Last month, when we harvested the last of our tomatoes that were left on the vine, most of them were still green. Our plan was to tuck these in a newspaper-lined box, stow it down in the basement, and wait for them to ripen. We've done this before and managed to enjoy home-grown tomatoes well into December. However, this year, for some reason, they don't seem to be ripening up very quickly. Maybe it's just the colder weather, but when we checked on the box today, we found that most of the tomatoes were a bright orange, a few were still green or yellowish, and not one was really red. Still more disappointingly, some of the tomatoes were already beginning to go soft or wrinkled even though they weren't properly ripe. So if we left them in the box to ripen further, there was a possibility they might just get steadily softer without actually getting any riper.
So, instead, we opted to cut our losses. We took all the questionable tomatoes, cut out any parts that look definitely bad, and chopped them up into a salsa, along with as many others as needed to fill out the recipe. And the result was, I would say, acceptable. They may not have had quite the flavor of vine-ripened tomatoes, but mixed with all the lime and jalapeno and all, it hardly made a difference. Even if they weren't fully ripe, our tomatoes were certainly up to the standards of supermarket tomatoes, which were all we could normally get at this time of year.

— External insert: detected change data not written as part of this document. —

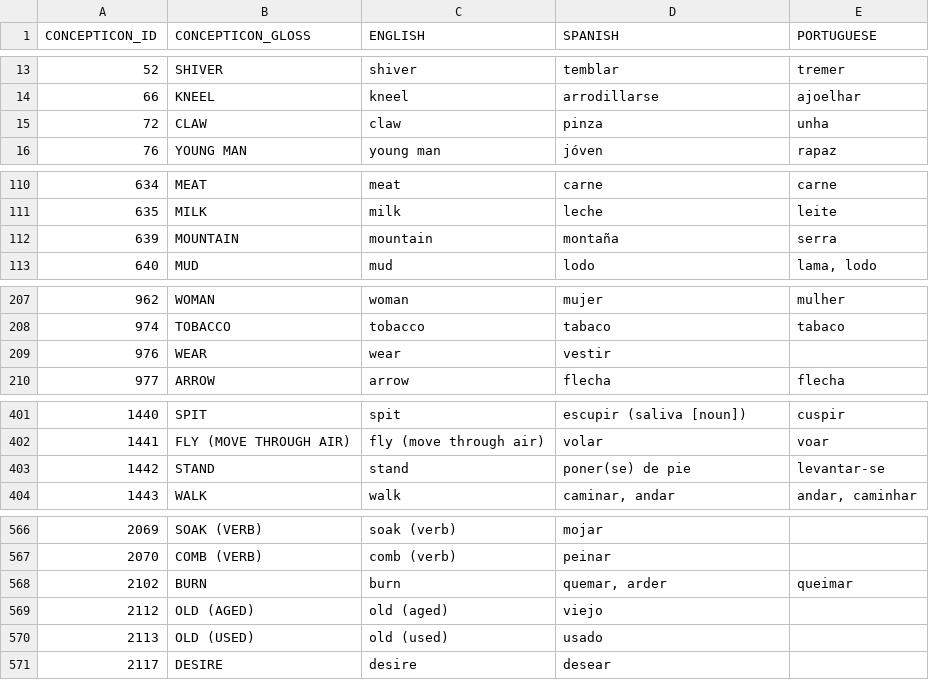
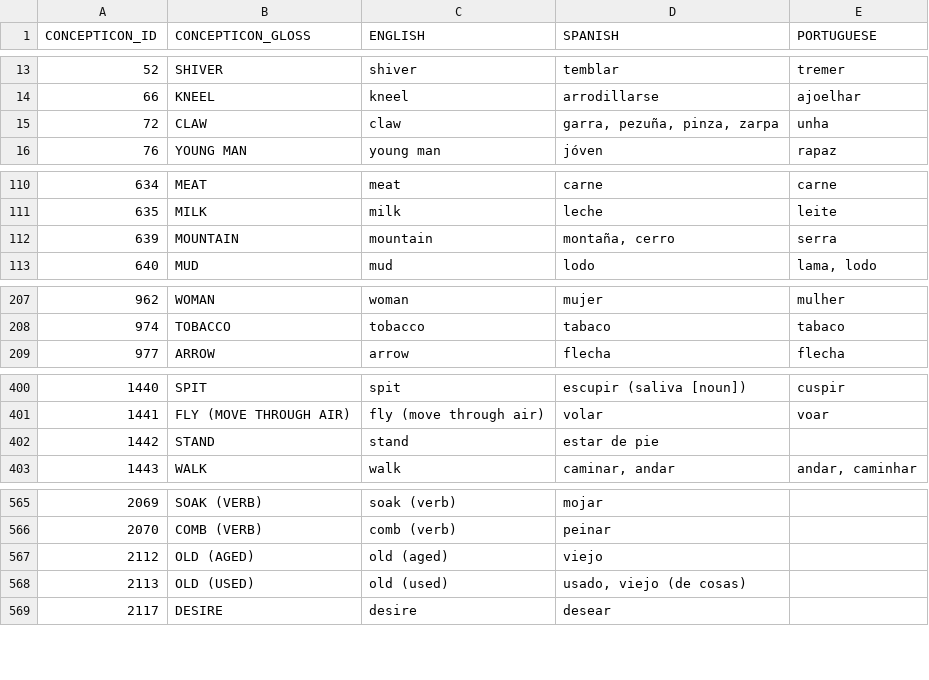
Before and after one commit to pano-takanan-history/blumpanotacana, a TSV file: etc/concepts.tsv, drawn as a sheet; only a part is shown, gaps mark what is left out; the diff covers the shown part only.

```diff
--- a/etc/concepts.tsv
+++ b/etc/concepts.tsv
@@ -14,3 +14,3 @@ CONCEPTICON_ID	CONCEPTICON_GLOSS	ENGLISH	SPANISH	PORTUGUESE
 66	KNEEL	kneel	arrodillarse	ajoelhar
-72	CLAW	claw	pinza	unha
+72	CLAW	claw	garra, pezuña, pinza, zarpa	unha
 76	YOUNG MAN	young man	jóven	rapaz
@@ -111,3 +111,3 @@ CONCEPTICON_ID	CONCEPTICON_GLOSS	ENGLISH	SPANISH	PORTUGUESE
 635	MILK	milk	leche	leite
-639	MOUNTAIN	mountain	montaña	serra
+639	MOUNTAIN	mountain	montaña, cerro	serra
 640	MUD	mud	lodo	lama, lodo
@@ -208,3 +208,2 @@ CONCEPTICON_ID	CONCEPTICON_GLOSS	ENGLISH	SPANISH	PORTUGUESE
 974	TOBACCO	tobacco	tabaco	tabaco
-976	WEAR	wear	vestir	
 977	ARROW	arrow	flecha	flecha
@@ -402,3 +401,3 @@ CONCEPTICON_ID	CONCEPTICON_GLOSS	ENGLISH	SPANISH	PORTUGUESE
 1441	FLY (MOVE THROUGH AIR)	fly (move through air)	volar	voar
-1442	STAND	stand	poner(se) de pie	levantar-se
+1442	STAND	stand	estar de pie	
 1443	WALK	walk	caminar, andar	andar, caminhar
@@ -567,5 +566,4 @@ CONCEPTICON_ID	CONCEPTICON_GLOSS	ENGLISH	SPANISH	PORTUGUESE
 2070	COMB (VERB)	comb (verb)	peinar	
-2102	BURN	burn	quemar, arder	queimar
 2112	OLD (AGED)	old (aged)	viejo	
-2113	OLD (USED)	old (used)	usado	
+2113	OLD (USED)	old (used)	usado, viejo (de cosas)	
 2117	DESIRE	desire	desear	
```
Also changed, not shown: 3 edited cells elsewhere in this file, etc/old/excluded_concepts.tsv, raw/filtered_raw.tsv, 3 other files.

So on the whole, I think the box-ripening technique works acceptably well, but I still wonder if there's some way to improve on it. Maybe putting an apple or something in the box with them to give off more ethylene would speed the ripening process. A quick Google search just now turned up this Wikihow article, which recommends using a green banana for the purpose, but my concern about that would be the banana itself. Left in a closed box with a bunch of tomatoes, tucked away out of sight and out of mind in the basement, it could easily go from green to black before we thought to check in on it. Maybe we should try one of the other methods in the article instead, such as ripening the tomatoes in paper or plastic bags. That way we could keep them in the kitchen where we could keep an eye on them. For now, though, the tomatoes we've got left will probably have to stay in their box in the basement. We're leaving on our annual Christmas visit to Brian's folks next weekend, and we wouldn't want the remaining tomatoes to go from unripe to overripe in our absence.